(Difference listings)
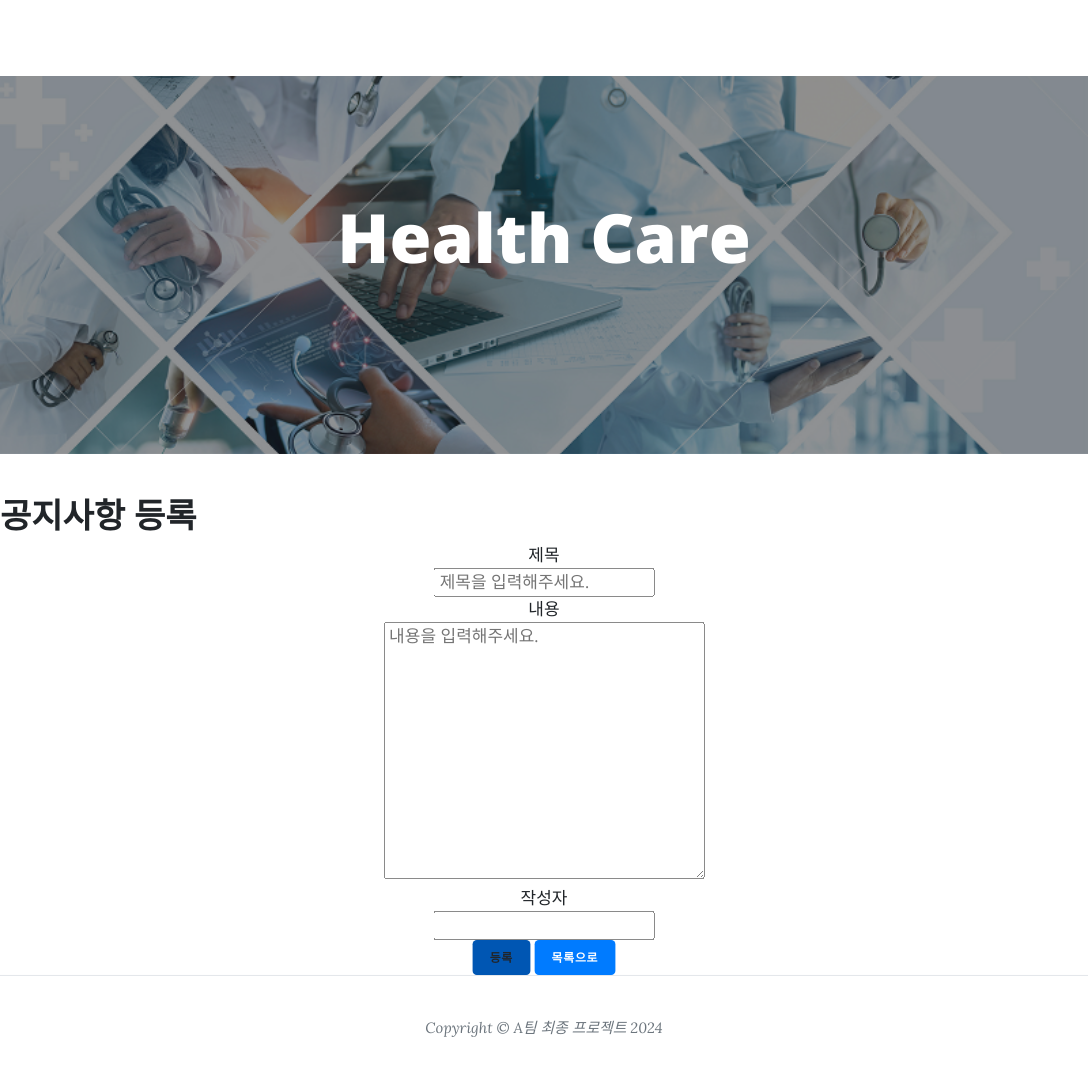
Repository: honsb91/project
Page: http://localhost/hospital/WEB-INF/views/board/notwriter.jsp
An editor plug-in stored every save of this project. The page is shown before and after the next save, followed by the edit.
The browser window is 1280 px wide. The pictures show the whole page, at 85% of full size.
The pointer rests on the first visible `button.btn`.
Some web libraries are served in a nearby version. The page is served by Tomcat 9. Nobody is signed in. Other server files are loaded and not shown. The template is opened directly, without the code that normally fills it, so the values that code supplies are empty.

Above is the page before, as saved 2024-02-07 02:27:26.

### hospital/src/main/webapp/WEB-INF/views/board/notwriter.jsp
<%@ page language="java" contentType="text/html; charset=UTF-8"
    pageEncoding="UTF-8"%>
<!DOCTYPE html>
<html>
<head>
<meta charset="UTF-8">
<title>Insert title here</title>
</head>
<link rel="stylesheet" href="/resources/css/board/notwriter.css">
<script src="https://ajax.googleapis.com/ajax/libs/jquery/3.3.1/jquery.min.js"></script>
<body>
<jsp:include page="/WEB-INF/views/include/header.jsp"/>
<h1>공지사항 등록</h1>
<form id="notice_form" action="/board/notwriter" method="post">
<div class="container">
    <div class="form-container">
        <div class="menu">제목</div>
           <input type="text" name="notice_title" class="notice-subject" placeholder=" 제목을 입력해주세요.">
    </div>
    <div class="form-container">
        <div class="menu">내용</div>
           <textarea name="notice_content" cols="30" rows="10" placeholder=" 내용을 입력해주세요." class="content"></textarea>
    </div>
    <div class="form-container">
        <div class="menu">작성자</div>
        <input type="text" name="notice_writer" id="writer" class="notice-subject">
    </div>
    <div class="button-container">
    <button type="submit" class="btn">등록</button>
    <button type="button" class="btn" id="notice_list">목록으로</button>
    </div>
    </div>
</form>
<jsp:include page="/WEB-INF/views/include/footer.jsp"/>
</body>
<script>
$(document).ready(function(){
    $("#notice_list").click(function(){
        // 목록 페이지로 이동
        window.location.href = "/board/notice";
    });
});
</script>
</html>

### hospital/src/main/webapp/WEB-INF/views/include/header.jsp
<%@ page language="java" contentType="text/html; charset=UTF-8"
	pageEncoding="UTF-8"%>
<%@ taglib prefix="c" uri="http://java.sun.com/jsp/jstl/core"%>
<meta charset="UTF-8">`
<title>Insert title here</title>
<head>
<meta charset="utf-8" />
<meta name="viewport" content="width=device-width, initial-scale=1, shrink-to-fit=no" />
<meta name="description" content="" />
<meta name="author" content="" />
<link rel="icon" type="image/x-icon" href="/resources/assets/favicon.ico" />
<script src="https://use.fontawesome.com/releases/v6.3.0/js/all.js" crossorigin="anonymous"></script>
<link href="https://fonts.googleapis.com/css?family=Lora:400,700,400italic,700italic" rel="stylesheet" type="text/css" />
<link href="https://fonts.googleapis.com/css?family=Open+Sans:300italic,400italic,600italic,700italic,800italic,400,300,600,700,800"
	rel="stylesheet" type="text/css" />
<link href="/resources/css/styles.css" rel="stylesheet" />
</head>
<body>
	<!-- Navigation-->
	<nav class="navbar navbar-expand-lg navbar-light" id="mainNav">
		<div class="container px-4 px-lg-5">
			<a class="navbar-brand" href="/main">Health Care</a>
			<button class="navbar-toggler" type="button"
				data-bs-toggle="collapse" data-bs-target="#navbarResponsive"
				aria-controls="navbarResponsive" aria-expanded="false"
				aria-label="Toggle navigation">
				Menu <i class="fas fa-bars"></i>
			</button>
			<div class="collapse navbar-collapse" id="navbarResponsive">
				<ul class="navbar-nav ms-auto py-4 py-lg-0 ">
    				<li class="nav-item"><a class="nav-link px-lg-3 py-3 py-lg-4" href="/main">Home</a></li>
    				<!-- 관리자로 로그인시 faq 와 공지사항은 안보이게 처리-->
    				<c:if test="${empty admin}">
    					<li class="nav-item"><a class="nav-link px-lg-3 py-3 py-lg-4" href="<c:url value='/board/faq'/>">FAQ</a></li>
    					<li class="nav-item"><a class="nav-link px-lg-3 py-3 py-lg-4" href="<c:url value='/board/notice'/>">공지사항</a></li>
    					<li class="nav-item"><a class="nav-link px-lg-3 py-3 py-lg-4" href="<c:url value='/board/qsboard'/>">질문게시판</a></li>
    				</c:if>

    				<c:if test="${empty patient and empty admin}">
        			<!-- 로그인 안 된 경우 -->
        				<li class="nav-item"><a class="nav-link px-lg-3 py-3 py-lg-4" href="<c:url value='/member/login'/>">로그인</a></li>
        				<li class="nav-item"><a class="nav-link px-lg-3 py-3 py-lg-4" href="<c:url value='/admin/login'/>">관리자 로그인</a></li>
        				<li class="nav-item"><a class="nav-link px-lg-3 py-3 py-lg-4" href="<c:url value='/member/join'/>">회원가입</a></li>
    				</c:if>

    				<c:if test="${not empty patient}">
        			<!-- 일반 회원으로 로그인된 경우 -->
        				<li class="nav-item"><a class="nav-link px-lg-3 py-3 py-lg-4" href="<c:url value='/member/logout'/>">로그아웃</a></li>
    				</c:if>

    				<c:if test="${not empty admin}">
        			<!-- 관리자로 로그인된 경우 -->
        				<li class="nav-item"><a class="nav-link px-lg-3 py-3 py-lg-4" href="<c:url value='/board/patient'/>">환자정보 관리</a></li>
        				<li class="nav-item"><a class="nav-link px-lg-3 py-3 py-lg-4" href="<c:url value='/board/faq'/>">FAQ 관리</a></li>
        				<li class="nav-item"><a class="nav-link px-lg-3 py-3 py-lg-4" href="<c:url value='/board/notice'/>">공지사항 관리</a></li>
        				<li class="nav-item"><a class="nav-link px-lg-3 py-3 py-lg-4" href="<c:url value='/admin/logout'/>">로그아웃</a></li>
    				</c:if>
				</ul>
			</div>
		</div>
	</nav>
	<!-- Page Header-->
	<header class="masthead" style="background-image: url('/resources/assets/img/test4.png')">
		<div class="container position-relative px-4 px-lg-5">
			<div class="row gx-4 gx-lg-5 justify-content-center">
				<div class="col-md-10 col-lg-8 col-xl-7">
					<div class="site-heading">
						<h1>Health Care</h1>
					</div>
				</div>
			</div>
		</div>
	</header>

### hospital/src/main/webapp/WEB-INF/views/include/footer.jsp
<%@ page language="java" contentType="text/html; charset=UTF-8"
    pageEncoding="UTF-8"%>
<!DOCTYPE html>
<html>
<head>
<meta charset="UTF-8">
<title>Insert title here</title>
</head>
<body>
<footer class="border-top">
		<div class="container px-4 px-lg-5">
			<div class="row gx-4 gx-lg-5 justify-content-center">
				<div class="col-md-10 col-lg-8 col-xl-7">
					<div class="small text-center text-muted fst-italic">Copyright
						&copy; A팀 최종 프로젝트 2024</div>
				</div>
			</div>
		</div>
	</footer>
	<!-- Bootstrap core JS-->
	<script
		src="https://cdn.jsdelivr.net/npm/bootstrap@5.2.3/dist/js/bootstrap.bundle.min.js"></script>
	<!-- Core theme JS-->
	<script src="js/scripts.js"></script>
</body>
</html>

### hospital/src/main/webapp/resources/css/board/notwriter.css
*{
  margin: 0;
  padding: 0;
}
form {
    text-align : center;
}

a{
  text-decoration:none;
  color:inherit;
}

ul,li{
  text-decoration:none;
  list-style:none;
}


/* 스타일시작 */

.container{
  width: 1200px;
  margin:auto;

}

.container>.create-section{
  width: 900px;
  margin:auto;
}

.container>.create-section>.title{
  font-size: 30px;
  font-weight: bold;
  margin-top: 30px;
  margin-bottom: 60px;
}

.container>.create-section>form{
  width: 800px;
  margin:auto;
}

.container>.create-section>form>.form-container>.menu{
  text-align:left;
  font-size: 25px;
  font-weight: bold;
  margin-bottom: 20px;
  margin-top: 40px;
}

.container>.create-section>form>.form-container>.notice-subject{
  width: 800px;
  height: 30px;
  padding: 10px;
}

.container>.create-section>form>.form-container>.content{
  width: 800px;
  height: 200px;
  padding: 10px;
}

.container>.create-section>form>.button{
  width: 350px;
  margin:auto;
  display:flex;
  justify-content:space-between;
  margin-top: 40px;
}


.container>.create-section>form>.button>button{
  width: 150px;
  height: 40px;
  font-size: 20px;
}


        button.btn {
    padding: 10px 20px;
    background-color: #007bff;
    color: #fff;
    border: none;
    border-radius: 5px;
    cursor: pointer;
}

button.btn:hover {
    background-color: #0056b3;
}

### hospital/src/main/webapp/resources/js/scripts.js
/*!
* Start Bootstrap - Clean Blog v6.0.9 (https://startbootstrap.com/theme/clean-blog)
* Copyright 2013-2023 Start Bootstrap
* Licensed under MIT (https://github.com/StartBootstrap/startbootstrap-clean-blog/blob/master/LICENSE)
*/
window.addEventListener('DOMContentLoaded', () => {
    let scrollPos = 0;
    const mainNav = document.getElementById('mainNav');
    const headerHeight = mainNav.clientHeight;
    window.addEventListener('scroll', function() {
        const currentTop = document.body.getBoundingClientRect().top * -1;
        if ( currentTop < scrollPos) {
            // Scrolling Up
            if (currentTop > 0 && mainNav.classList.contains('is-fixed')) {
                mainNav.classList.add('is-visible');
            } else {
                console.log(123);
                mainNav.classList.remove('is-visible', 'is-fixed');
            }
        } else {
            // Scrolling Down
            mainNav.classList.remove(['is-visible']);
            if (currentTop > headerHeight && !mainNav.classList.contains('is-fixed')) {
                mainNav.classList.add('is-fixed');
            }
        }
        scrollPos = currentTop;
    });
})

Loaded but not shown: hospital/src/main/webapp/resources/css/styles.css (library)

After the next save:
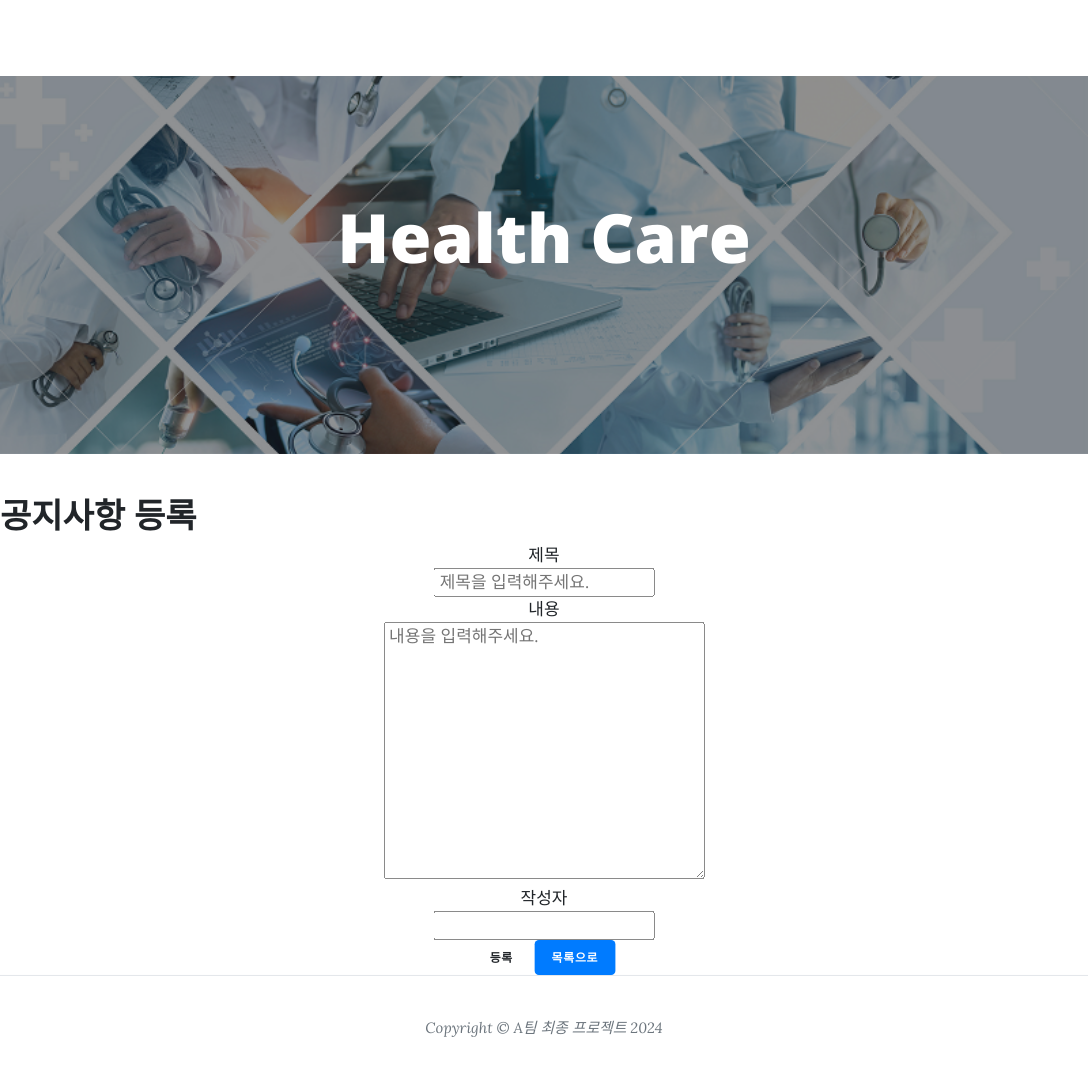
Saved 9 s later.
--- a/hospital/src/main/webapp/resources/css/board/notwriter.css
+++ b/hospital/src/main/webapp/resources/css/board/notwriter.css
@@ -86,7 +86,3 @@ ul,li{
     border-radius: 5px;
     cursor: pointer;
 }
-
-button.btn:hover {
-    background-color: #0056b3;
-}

Prompt:
The answer must be the lines from the first one in the records through the line containing "The browser window", copied exactly, with no pictures.

Solution:
Repository: honsb91/project
Page: http://localhost/hospital/WEB-INF/views/board/notwriter.jsp
An editor plug-in stored every save of this project. The page is shown before and after the next save, followed by the edit.
The browser window is 1280 px wide. The pictures show the whole page, at 85% of full size.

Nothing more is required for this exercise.